> _Your objective_
Each line below must be reproduced exactly, though the pictures are to be dropped.

> _Data listing_
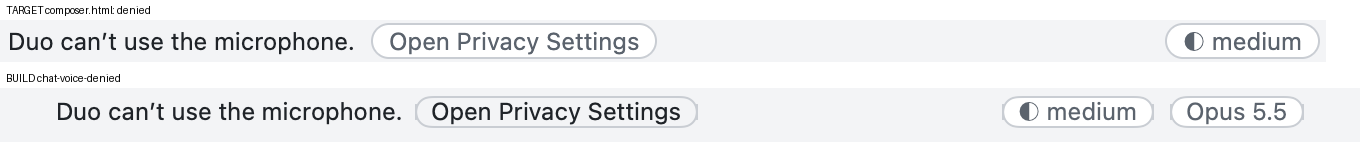
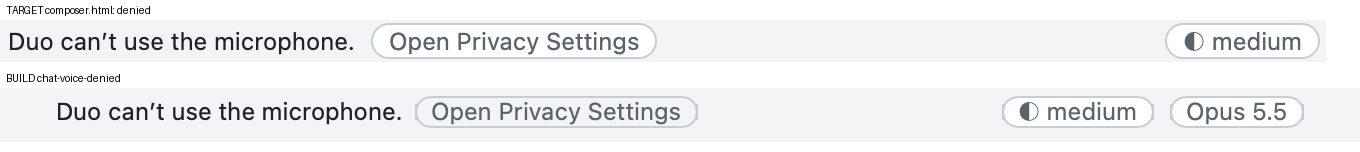
Voice input: first-press sheet capture, denied pill re-captured, numeric measurements and terminal proofs
Claude-Session: https://claude.ai/code/session_01LhGdJXrD3KmnvLNmq6ALv6

Changed region(s): [[0.3088, 0.6842, 0.525, 0.8158]]

diff --git a/Sources/DuoKit/Shell/DuoQuestion.swift b/Sources/DuoKit/Shell/DuoQuestion.swift
@@ -247,13 +247,14 @@ struct QuestionSheet: View {
                                 Text(i.what).duoText(.body).fixedSize(horizontal: false, vertical: true)
                                 if !i.path.isEmpty {
                                     if i.sub {
-                                        Text(i.path).duoText(.body).foregroundStyle(DuoColor.text2).fixedSize(horizontal: false, vertical: true)
+                                        Text(i.path).duoText(.control).foregroundStyle(DuoColor.text2).fixedSize(horizontal: false, vertical: true).padding(.top, 4)
                                     } else {
                                     Text(i.path).duoText(.mono, lineHeight: DuoTextStyle.body.spec.lineHeight).foregroundStyle(DuoColor.text2)
                                         .lineLimit(1).truncationMode(.middle)
                                     }
                                 }
                             }
+                            .padding(.vertical, i.sub ? 6 : 0)
                         }
                     }
                 }

diff --git a/scripts/voice-measure.py b/scripts/voice-measure.py
@@ -1,0 +1,42 @@
+from PIL import Image
+from collections import deque
+R = '/Users/geoff/repos/duo-v2/.claude/worktrees/voice-input'
+K = 1.44
+T = Image.open(R + '/docs/design/voice-input-handoff/screens/png/composer@2x.png').convert('RGB')
+P = R + '/docs/design/voice-input-handoff/proof/'
+
+def flood(img, seed, tol=3):
+    c = img.getpixel(seed)
+    seen, q = {seed}, deque([seed])
+    px = img.load()
+    while q:
+        x, y = q.popleft()
+        for dx, dy in ((1, 0), (-1, 0), (0, 1), (0, -1)):
+            n = (x + dx, y + dy)
+            if n in seen or not (0 <= n[0] < img.width and 0 <= n[1] < img.height): continue
+            p = px[n]
+            if all(abs(p[i] - c[i]) <= tol for i in range(3)):
+                seen.add(n); q.append(n)
+    xs = [p[0] for p in seen]; ys = [p[1] for p in seen]
+    return c, (min(xs), min(ys), max(xs), max(ys)), len(seen)
+
+def show(label, img, seed):
+    c, b, n = flood(img, seed)
+    print(f"{label:22} seed fill {c}: {(b[2]-b[0]+1)/2:.1f} x {(b[3]-b[1]+1)/2:.1f} pt, {n} px")
+    return b
+
+def d(x, y): return (int(x * K), int(y * K))
+tb = show('target hover circle', T, d(1930 - 13, 205 + 12))
+bimg = Image.open(P + 'hover-build.png').convert('RGB')
+bb = show('build  hover circle', bimg, (1265 - 14, 65 + 14))
+print(f"   build circle: right {(bimg.width - bb[2] - 1) / 2:.1f} pt from the crop's right edge")
+tl = show('target listening', T, d(952 - 13, 628 + 12))
+bl_img = Image.open(P + 'listening-build.png').convert('RGB')
+bl = show('build  listening', bl_img, (1265 - 14, 65 + 14))
+
+A = Image.open(R + '/docs/design/voice-input-handoff/screens/png/composer-appearances@2x.png').convert('RGB')
+for name, x in (('dark', 1239), ('classic', 1884), ('light', 595)):
+    t = show(f'target {name} mic', A, d(x - 12, 273 + 11))
+    if name != 'light':
+        bi = Image.open(P + f'listening-{name}-build.png').convert('RGB')
+        show(f'build  {name} mic', bi, (1265 - 14, 65 + 14))
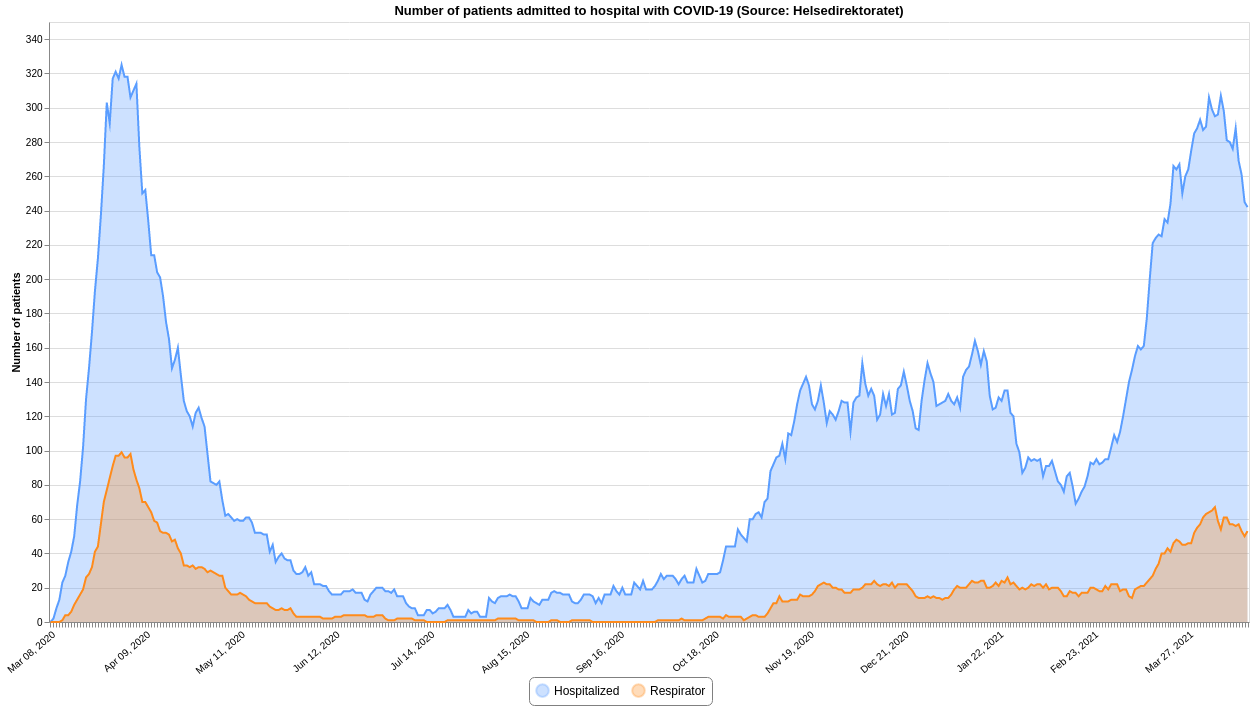
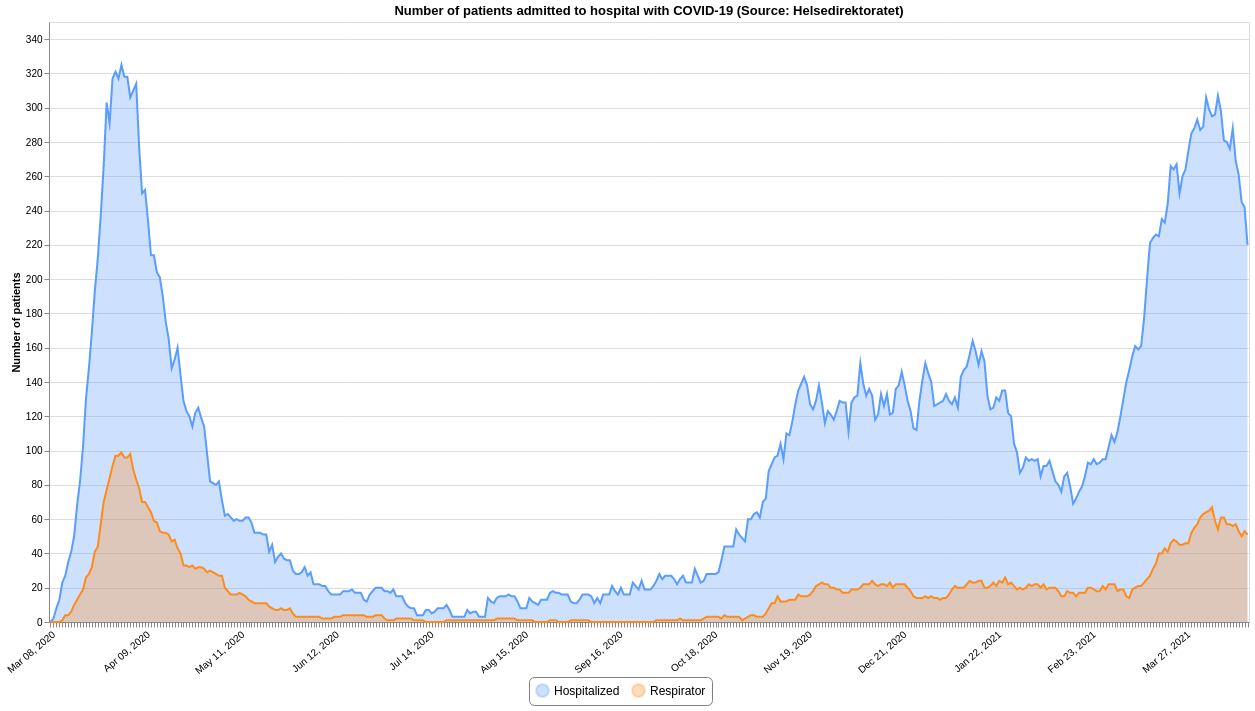
Updated 2021-04-17 13:00

diff --git a/README.md b/README.md
@@ -12,7 +12,7 @@ This repository contains datasets of daily time-series data related to COVID-19 
 | :--- | :--- | :--- | :--- | :--- |
 |[Confirmed](#confirmedcsv)|FHI / MSIS|2021-04-17 00:10:42+02:00|[<center>csv</center>](https://raw.githubusercontent.com/frefrik/c19norge-data/main/data/confirmed.csv)|[<center>preview</center>](data/confirmed.csv)|
 |[Dead](#deadcsv)|FHI|2021-04-16 13:30:56+02:00|[<center>csv</center>](https://raw.githubusercontent.com/frefrik/c19norge-data/main/data/dead.csv)|[<center>preview</center>](data/dead.csv)|
-|[Hospitalized](#hospitalizedcsv)|Helsedirektoratet|2021-04-16 13:00:44+02:00|[<center>csv</center>](https://raw.githubusercontent.com/frefrik/c19norge-data/main/data/hospitalized.csv)|[<center>preview</center>](data/hospitalized.csv)|
+|[Hospitalized](#hospitalizedcsv)|Helsedirektoratet|2021-04-17 13:00:43+02:00|[<center>csv</center>](https://raw.githubusercontent.com/frefrik/c19norge-data/main/data/hospitalized.csv)|[<center>preview</center>](data/hospitalized.csv)|
 |[Tested](#testedcsv)|FHI|2021-04-16 13:00:43+02:00|[<center>csv</center>](https://raw.githubusercontent.com/frefrik/c19norge-data/main/data/tested.csv)|[<center>preview</center>](data/tested.csv)|
 |[Tested Lab](#tested_labcsv)|FHI|2021-04-16 13:30:52+02:00|[<center>csv</center>](https://raw.githubusercontent.com/frefrik/c19norge-data/main/data/tested_lab.csv)|[<center>preview</center>](data/tested_lab.csv)|
 |[Transport](#transportcsv)|FHI|2021-04-16 11:20:50+02:00|[<center>csv</center>](https://raw.githubusercontent.com/frefrik/c19norge-data/main/data/transport.csv)|[<center>preview</center>](data/transport.csv)|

> _Exercise solution_
Voice input: first-press sheet capture, denied pill re-captured, numeric measurements and terminal proofs
Claude-Session: https://claude.ai/code/session_01LhGdJXrD3KmnvLNmq6ALv6

Changed region(s): [[0.3088, 0.6842, 0.525, 0.8158]]

diff --git a/Sources/DuoKit/Shell/DuoQuestion.swift b/Sources/DuoKit/Shell/DuoQuestion.swift
@@ -247,13 +247,14 @@ struct QuestionSheet: View {
                                 Text(i.what).duoText(.body).fixedSize(horizontal: false, vertical: true)
                                 if !i.path.isEmpty {
                                     if i.sub {
-                                        Text(i.path).duoText(.body).foregroundStyle(DuoColor.text2).fixedSize(horizontal: false, vertical: true)
+                                        Text(i.path).duoText(.control).foregroundStyle(DuoColor.text2).fixedSize(horizontal: false, vertical: true).padding(.top, 4)
                                     } else {
                                     Text(i.path).duoText(.mono, lineHeight: DuoTextStyle.body.spec.lineHeight).foregroundStyle(DuoColor.text2)
                                         .lineLimit(1).truncationMode(.middle)
                                     }
                                 }
                             }
+                            .padding(.vertical, i.sub ? 6 : 0)
                         }
                     }
                 }

diff --git a/scripts/voice-measure.py b/scripts/voice-measure.py
@@ -1,0 +1,42 @@
+from PIL import Image
+from collections import deque
+R = '/Users/geoff/repos/duo-v2/.claude/worktrees/voice-input'
+K = 1.44
+T = Image.open(R + '/docs/design/voice-input-handoff/screens/png/composer@2x.png').convert('RGB')
+P = R + '/docs/design/voice-input-handoff/proof/'
+
+def flood(img, seed, tol=3):
+    c = img.getpixel(seed)
+    seen, q = {seed}, deque([seed])
+    px = img.load()
+    while q:
+        x, y = q.popleft()
+        for dx, dy in ((1, 0), (-1, 0), (0, 1), (0, -1)):
+            n = (x + dx, y + dy)
+            if n in seen or not (0 <= n[0] < img.width and 0 <= n[1] < img.height): continue
+            p = px[n]
+            if all(abs(p[i] - c[i]) <= tol for i in range(3)):
+                seen.add(n); q.append(n)
+    xs = [p[0] for p in seen]; ys = [p[1] for p in seen]
+    return c, (min(xs), min(ys), max(xs), max(ys)), len(seen)
+
+def show(label, img, seed):
+    c, b, n = flood(img, seed)
+    print(f"{label:22} seed fill {c}: {(b[2]-b[0]+1)/2:.1f} x {(b[3]-b[1]+1)/2:.1f} pt, {n} px")
+    return b
+
+def d(x, y): return (int(x * K), int(y * K))
+tb = show('target hover circle', T, d(1930 - 13, 205 + 12))
+bimg = Image.open(P + 'hover-build.png').convert('RGB')
+bb = show('build  hover circle', bimg, (1265 - 14, 65 + 14))
+print(f"   build circle: right {(bimg.width - bb[2] - 1) / 2:.1f} pt from the crop's right edge")
+tl = show('target listening', T, d(952 - 13, 628 + 12))
+bl_img = Image.open(P + 'listening-build.png').convert('RGB')
+bl = show('build  listening', bl_img, (1265 - 14, 65 + 14))
+
+A = Image.open(R + '/docs/design/voice-input-handoff/screens/png/composer-appearances@2x.png').convert('RGB')
+for name, x in (('dark', 1239), ('classic', 1884), ('light', 595)):
+    t = show(f'target {name} mic', A, d(x - 12, 273 + 11))
+    if name != 'light':
+        bi = Image.open(P + f'listening-{name}-build.png').convert('RGB')
+        show(f'build  {name} mic', bi, (1265 - 14, 65 + 14))
Updated 2021-04-17 13:00

diff --git a/README.md b/README.md
@@ -12,7 +12,7 @@ This repository contains datasets of daily time-series data related to COVID-19 
 | :--- | :--- | :--- | :--- | :--- |
 |[Confirmed](#confirmedcsv)|FHI / MSIS|2021-04-17 00:10:42+02:00|[<center>csv</center>](https://raw.githubusercontent.com/frefrik/c19norge-data/main/data/confirmed.csv)|[<center>preview</center>](data/confirmed.csv)|
 |[Dead](#deadcsv)|FHI|2021-04-16 13:30:56+02:00|[<center>csv</center>](https://raw.githubusercontent.com/frefrik/c19norge-data/main/data/dead.csv)|[<center>preview</center>](data/dead.csv)|
-|[Hospitalized](#hospitalizedcsv)|Helsedirektoratet|2021-04-16 13:00:44+02:00|[<center>csv</center>](https://raw.githubusercontent.com/frefrik/c19norge-data/main/data/hospitalized.csv)|[<center>preview</center>](data/hospitalized.csv)|
+|[Hospitalized](#hospitalizedcsv)|Helsedirektoratet|2021-04-17 13:00:43+02:00|[<center>csv</center>](https://raw.githubusercontent.com/frefrik/c19norge-data/main/data/hospitalized.csv)|[<center>preview</center>](data/hospitalized.csv)|
 |[Tested](#testedcsv)|FHI|2021-04-16 13:00:43+02:00|[<center>csv</center>](https://raw.githubusercontent.com/frefrik/c19norge-data/main/data/tested.csv)|[<center>preview</center>](data/tested.csv)|
 |[Tested Lab](#tested_labcsv)|FHI|2021-04-16 13:30:52+02:00|[<center>csv</center>](https://raw.githubusercontent.com/frefrik/c19norge-data/main/data/tested_lab.csv)|[<center>preview</center>](data/tested_lab.csv)|
 |[Transport](#transportcsv)|FHI|2021-04-16 11:20:50+02:00|[<center>csv</center>](https://raw.githubusercontent.com/frefrik/c19norge-data/main/data/transport.csv)|[<center>preview</center>](data/transport.csv)|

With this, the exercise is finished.